When Jerrod Carmichael (Comedy Bang! Bang!, Lucas Bros. Moving Co.) left Winston-Salem, North Carolina, for Los Angeles in 2008, his first stop was at an open mike night at the Comedy Store’s historic Original Room. Six years later, his Funny or Die–produced debut special — filmed in that same room — debuted on HBO this past Saturday night (and is set to reair many times over the next two months). Showing off Carmichael’s low-key and conversational style, Love at the Store also happened to be the 26-year-old’s first-ever stand-up TV performance, and the milestones should only grow more impressive from there. Here are a dozen things you should know about him.
1. He holds significant sway at one of the most legendary comedy club in the country.
Prior to Love, video cameras had been banned from the 40-year-old Sunset Strip institution’s 150-capacity Original Room, the neon-lined home stage of Richard Pryor, Robin Williams, Roseanne, and Jim Carrey. “I’ve had some of my best and worst sets in that same room,” Carmichael told Vulture recently. “It was really, really important to me to have the special there.”
2. Spike Lee is a big fan.
The director was already familiar with Carmichael’s work prior to receiving a call from the latter’s reps pitching him on the gig. Turns out Lee didn’t need convincing.

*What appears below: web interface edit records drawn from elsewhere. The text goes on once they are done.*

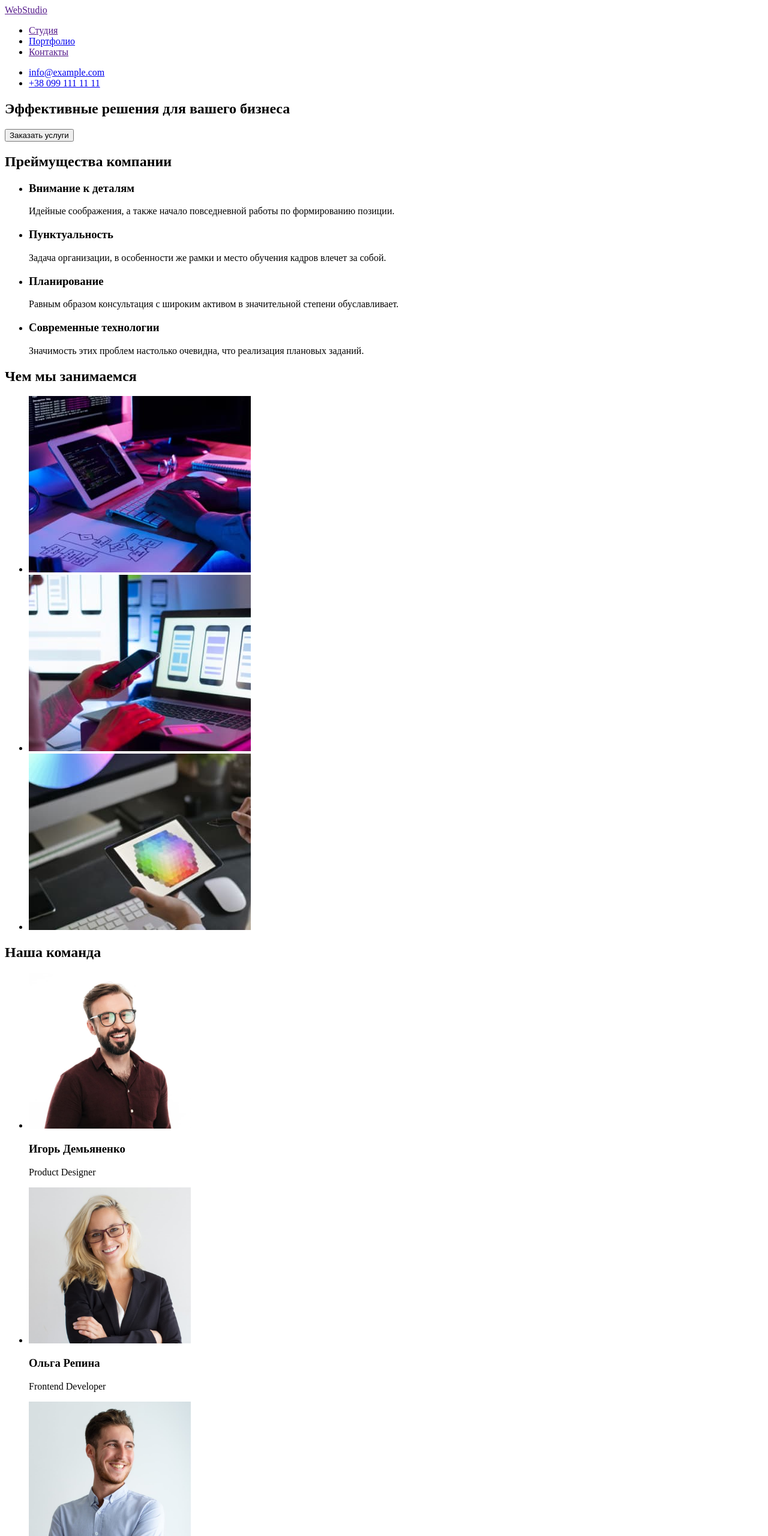
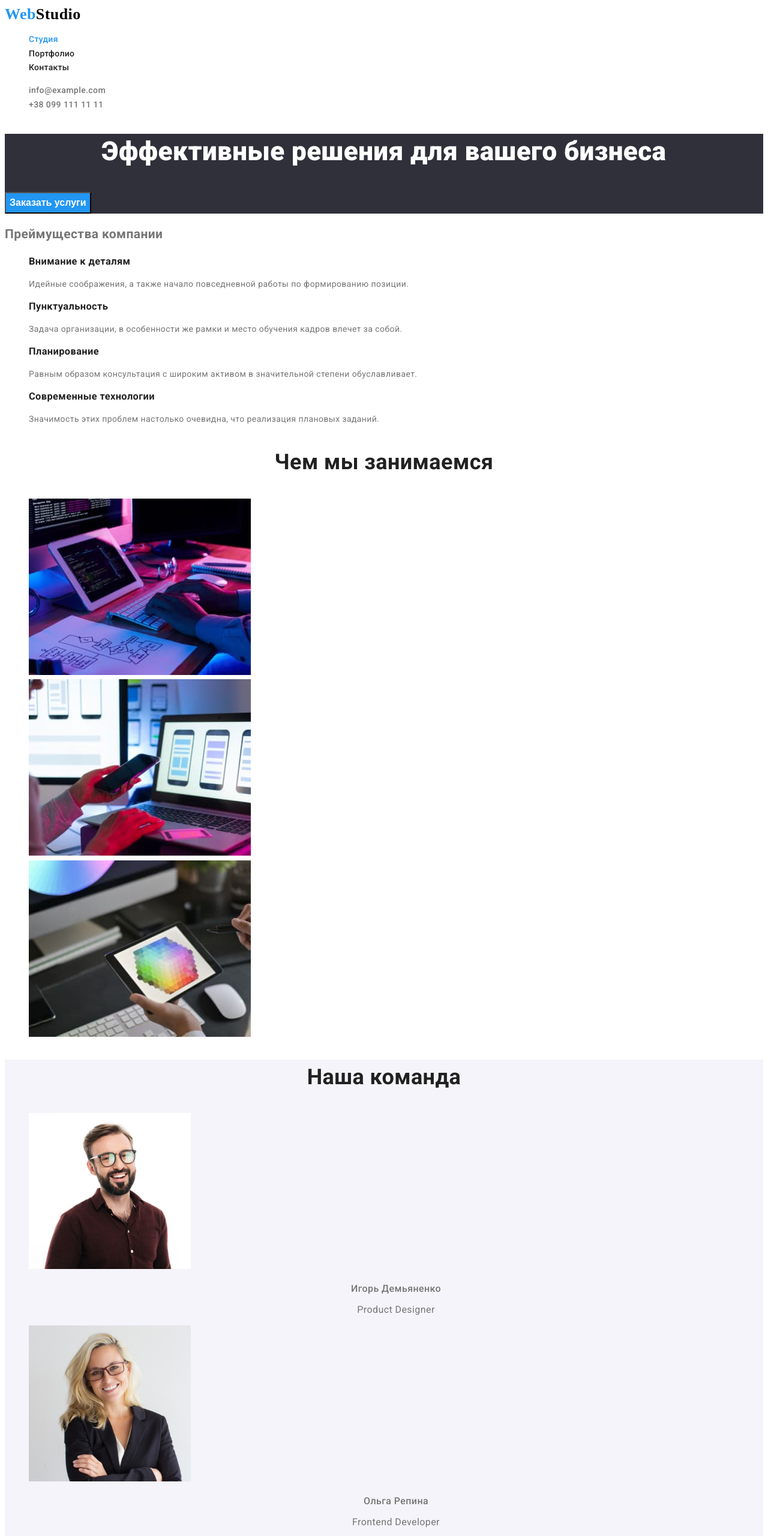
Before and after one commit to Yakov-Homylev/goit-markup-hw-02, a plain HTML site: page index.html in a window 1280 px wide. Shown: the top 2560 px of the page at 60% size. Drawn offline with Linux system fonts and the light colour scheme.

Commit message:
Добавленна CSS разметка(цвет и шрифт)

```diff
--- a/css/style.css
+++ b/css/style.css
@@ -0,0 +1,166 @@
+:root {
+  --primary-text-color: #757575;
+  --primary-white-color: #ffffff;
+  --secondary-bacground-color: #f5f4fa;
+  --secondary-text-color: #212121;
+  --accent-color: #2196f3;
+  --third-background-color: #2f303a;
+}
+
+body {
+  color: var(--primary-text-color);
+  background-color: var(--primary-white-color);
+
+  font-family: Roboto, sans-serif;
+  font-size: 14px;
+  line-height: 1.7;
+  letter-spacing: 0.03em;
+}
+
+/* Logo */
+
+.logo {
+  font-family: Raleway sans-serif;
+  font-weight: 700;
+  font-size: 26px;
+  line-height: 1.2;
+  text-decoration: none;
+  color: #000000;
+}
+.logo .accent-color {
+  color: var(--accent-color);
+}
+
+/* Site Navigation */
+.site-nav .link {
+  color: var(--secondary-text-color);
+
+  font-weight: 500;
+  line-height: 1.15;
+  letter-spacing: 0.02em;
+}
+
+.site-nav .link:hover,
+.site-nav .link:focus {
+  color: var(--accent-color);
+}
+
+.site-nav .link.curent {
+  color: var(--accent-color);
+}
+
+.list {
+  list-style: none;
+}
+
+/* Contacts */
+.contacts .link {
+  color: var(--primary-text-color);
+  text-decoration: none;
+  font-weight: 500;
+  line-height: 1.17;
+}
+
+.contacts .link:focus,
+.contacts .link:hover {
+  color: var(--accent-color);
+}
+
+/* Hero */
+.hero {
+  background-color: var(--third-background-color);
+}
+.hero-title {
+  color: var(--primary-white-color);
+  font-weight: 900;
+  font-size: 44px;
+  line-height: 1.36;
+  text-align: center;
+}
+
+.button {
+  background-color: var(--accent-color);
+  color: var(--primary-white-color);
+
+  font-weight: 700;
+  font-size: 16px;
+  line-height: 1.9;
+  align-items: center;
+  cursor: pointer;
+}
+/* Feuteres */
+.feuteres .feuteres-title {
+  color: var(--secondary-text-color);
+
+  font-weight: 700;
+  line-height: 1.14;
+}
+
+/* What are we doing/Team */
+.section .section-title {
+  color: var(--secondary-text-color);
+
+  font-weight: 700;
+  font-size: 36px;
+  line-height: 1.66;
+  text-align: center;
+}
+
+.team {
+  background-color: var(--secondary-bacground-color);
+}
+
+.team .worker-name {
+  font-weight: 500;
+  font-size: 16px;
+  line-height: 1.18;
+  text-align: center;
+}
+.team .worker-profecion {
+  font-size: 16px;
+  line-height: 1.18;
+  text-align: center;
+}
+
+/* Footer */
+.footer-section {
+  background-color: var(--third-background-color);
+}
+.footer-section .address-head {
+  color: var(--primary-white-color);
+}
+.footer-section .footer-contacts {
+  color: rgba(255, 255, 255, 0.6);
+}
+.address-head .footer-contacts:hover,
+.address-head .footer-contacts:focus {
+  color: var(--accent-color);
+}
+.link {
+  text-decoration: none;
+}
+
+/* Portfolio */
+.button-portfolio {
+  color: var(--secondary-text-color);
+  background-color: var(--secondary-bacground-color);
+  cursor: pointer;
+}
+.button-portfolio:hover,
+.button-portfolio:focus {
+  background-color: var(--accent-color);
+  color: var(--primary-white-color);
+}
+
+.name-projects {
+  color: var(--secondary-text-color);
+
+  font-weight: 700;
+  font-size: 18px;
+  line-height: 2;
+  letter-spacing: 0.06em;
+}
+
+.projects-section {
+  line-height: 1.8;
+}
--- a/index.html
+++ b/index.html
@@ -8,98 +8,99 @@
     <link rel="preconnect" href="https://fonts.gstatic.com">
     <link href="https://fonts.googleapis.com/css2?family=Raleway:wght@700&family=Roboto:wght@400;500;700;900&display=swap"
         rel="stylesheet">
+    <link rel="stylesheet" href="./css/style.css">
 </head>
 <body>
     <!-- Header -->
     <header>
-        <a href="">WebStudio</a>
+        <a href="" class="logo" ><span class="accent-color">Web</span>Studio</a>
         <nav>
-            <ul>
-                <li><a href="">Студия</a></li>
-                <li><a href="./portfolio.html">Портфолио</a></li>
-                <li><a href="">Контакты</a></li>
+            <ul class="site-nav list">
+                <li><a href="" class="link curent">Студия</a></li>
+                <li><a href="./portfolio.html" class="link">Портфолио</a></li>
+                <li><a href="" class="link">Контакты</a></li>
             </ul>
        </nav>
-        <ul>
-            <li><a href="mailto:info@devstudio.com">info@example.com</a>
+        <ul class="contacts list">
+            <li><a href="mailto:info@devstudio.com" class="link">info@example.com</a>
             </li>
-            <li><a href="tel:+380961111111">+38 099 111 11 11</a>
+            <li><a href="tel:+380961111111" class="link">+38 099 111 11 11</a>
             </li>
         </ul>
     </header>
     <!-- Main Section -->
     <main>
         <!-- Hero -->
-        <section>
-            <h1>Эффективные решения для вашего бизнеса</h1>
-            <button type="button">Заказать услуги</button>
+        <section class="hero">
+            <h1 class="hero-title">Эффективные решения для вашего бизнеса</h1>
+            <button type="button" class="button" >Заказать услуги</button>
         </section>
         <!-- Features -->
-        <section>
+        <section class="feuteres">
             <h2>Преймущества компании</h2>
-            <ul>
+            <ul class="list">
                 <li>
-                    <h3>Внимание к деталям</h3>
+                    <h3 class="feuteres-title"> Внимание к деталям</h3>
                     <p>Идейные соображения, а также начало повседневной работы по формированию позиции.</p>
                 </li>
                 <li>
-                    <h3>Пунктуальность</h3>
+                    <h3 class="feuteres-title">Пунктуальность</h3>
                     <p>Задача организации, в особенности же рамки и место обучения кадров влечет за собой.</p>
                 </li>
                 <li>
-                    <h3>Планирование</h3>
+                    <h3 class="feuteres-title">Планирование</h3>
                     <p>Равным образом консультация с широким активом в значительной степени обуславливает.</p>
                 </li>
                 <li>
-                    <h3>Современные технологии</h3>
+                    <h3 class="feuteres-title">Современные технологии</h3>
                     <p>Значимость этих проблем настолько очевидна, что реализация плановых заданий.</p>
                 </li>
             </ul>
         </section>
         <!-- What are we doing -->
-        <section>
-            <h2>Чем мы занимаемся</h2>
-            <ul>
+        <section class="section">
+            <h2 class="section-title">Чем мы занимаемся</h2>
+            <ul class="list">
                 <li><img src="./images/box1.jpg" width="370" alt="Набор кода на клавиатуре"></li>
                 <li><img src="./images/box2.jpg" width="370" alt="Смартфон в руке, на фоне ноутбука, с открытым сайтом смартфонов"></li>
                 <li><img src="./images/box3.jpg" width="370" alt="Дизайнер с палитрой цветов"></li>
             </ul>
         </section>
         <!-- Team -->
-        <section>
-            <h2>Наша команда</h2>
-            <ul>
+        <section class="section team">
+            <h2 class="section-title">Наша команда</h2>
+            <ul class="list">
                 <li>
                     <img src="./images/igor.jpg" width="270" alt="Парень с бородой, в очках и бордовой рубашке">
-                    <h3>Игорь Демьяненко</h3>
-                    <p>Product Designer</p>
+                    <h3 class="worker-name">Игорь Демьяненко</h3>
+                    <p class="worker-profecion">Product Designer</p>
                 </li>
                 <li>
                     <img src="./images/olga.jpg" width="270" alt="Девушка, блондинка, в черном пиджаке">
-                    <h3>Ольга Репина</h3>
-                    <p>Frontend Developer</p>
+                    <h3 class="worker-name">Ольга Репина</h3>
+                    <p class="worker-profecion">Frontend Developer</p>
                 </li>
                 <li>
                     <img src="./images/nik.jpg" width="270" alt="Парень с щетиной, в рубашке">
-                    <h3>Николай Тарасов</h3>
-                    <p>Marketing</p>
+                    <h3 class="worker-name">Николай Тарасов</h3>
+                    <p class="worker-profecion">Marketing</p>
                 </li>
                 <li>
                     <img src="./images/max.jpg" width="270" alt="Парень с бородой в черной футболке">
-                    <h3>Михаил Ермаков</h3>
-                    <p>UI Designer</p>
+                    <h3 class="worker-name">Михаил Ермаков</h3>
+                    <p class="worker-profecion">UI Designer</p>
                 </li>
             </ul>
         </section>
     </main>
     <!-- Footer -->
-    <footer>
-        <a href="">WebStudio</a>
-        <address>
+    <footer class="footer-section">
+        <a href="" class="logo"><span class="accent-color">Web</span>Studio</a>
+        <address class="address-head">
             <p>г. Киев, пр-т Леси Украинки, 26</p>
-            <ul>
-                <li><a href="mailto:info@example.com">info@example.com</a></li>
-                <li><a href="tel:+380991111111">+38 099 111 11 11</a></li>
+            <ul class="list">
+                <li><a href="mailto:info@example.com" class="footer-contacts link">info@example.com</a></li>
+                <li><a href="tel:+380991111111" class="footer-contacts link">+38 099 111 11 11</a></li>
             </ul>
         </address>
     </footer>
```
Also changed, not shown: portfolio.html (+50 -48 lines).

When a Brooklyn number appeared on Carmichael’s phone the very next morning, the two broke the ice speculating on Carmelo Anthony’s future with the Knicks before discussing what would ultimately be Lee’s follow-up special to 2000 concert film The Original Kings of Comedy.
3. Carmichael’s young, but he’s comfortable onstage.
Jamar Neighbors, who performed on the May 7 Love tapings, was also present at Carmichael’s first Comedy Store open mike. “He gets onstage and he’s talking really fast,” Neighbors recalled in a recent interview with Vulture. “He got offstage and I just walked up to him, like, ‘Hey … you funny, but you need to slow down.’ We’ve been friends ever since … I’m sure he has his growing phases and everything, but he’s always had a sense of himself. He’s one of the few comics who didn’t really have to find their voice. He’s always had that. He didn’t have to dig too deep for that.”
4. So comfortable, in fact, he’s not afraid to pull out the notebooks.
Carmichael gravitates toward personal insights and social commentary while keeping the mood loose and in the moment. That versatility allows him to move between mainstream clubs and alternative rooms, nearly always with a few pages in tow. He even consults his notes during Love, simply because he felt like trying out new material.
5. It’s not just his material — Carmichael’s musical choices make a statement, too.
Rather than pair his casual, contemplative style with rap or rock, Carmichael determined that Love’s musical backdrop should be provided by “a jazz DJ.” Credit DJ Premiere, acclaimed producer and half of hip-hop duo Gang Starr, with setting the discerning tone.
6. Even his director of photography is an impressive get.
Love DP Matthew Libatique’s film credits include Black Swan, Iron Man, and Requiem for a Dream. As Carmichael puts it, “He did Noah, and then also me talking about my childhood.”
7. Focus remains one of Carmichael’s paramount attributes.
In pressure-heavy environments like SXSW, Just for Laughs Montreal, or the Oddball Comedy & Curiosity Festival, Carmichael tends to keep a low offstage profile. Ditto on the road (where he prefers writing back at his hotel room and turning in at a reasonable hour) and in L.A. (where he only accepts party invitations to events it’s professionally important for him to attend).
8. NBC really wants to work with him. A lot.
Carmichael is currently putting the finishing touches on a fast-tracked fall sitcom for the Peacock network. This isn’t the same sitcom based on the presentation pilot centered around Carmichael’s life that was announced last December, mind you. This is a whole new show altogether … that’s how bad NBC wants him.
9. His debut film role will be best remembered for its bad impressions.
As Delta Psi Beta member “Garf” in Seth Rogen and Zac Efron’s May comedy Neighbors, Carmichael channeled both Samuel L. Jackson in Pulp Fiction (“The path of the righteous man is beset on all sides …”) and, at the behest of a police officer played by fellow stand-up Hannibal Buress, proclaimed, “I hate Mondays!” and licked his human paw à la his namesake, Garfield the cat.
10. He hangs with comedy royalty.
Carmichael was recently invited (or, as he put it, “summoned”) to Bill Cosby’s L.A. home to talk stand-up, television, career, and personal responsibility. “I wish I could repeat everything. But he was very honest with me, very open.”
11. And is all about paying it forward …
… like by sponsoring a PeeWee football team, for example.
12. But at the end of the day, it’s all about the art.
Carmichael ultimately describes Love as “just this classic ‘a man and his thoughts’ type of thing,” expounding, “I think there’s a responsibility more as an artist to try and push in the direction you think comedy should go … The biggest thing I could do for the art that I love was keeping it art: keeping it special, keeping it honest, keeping it truthful.”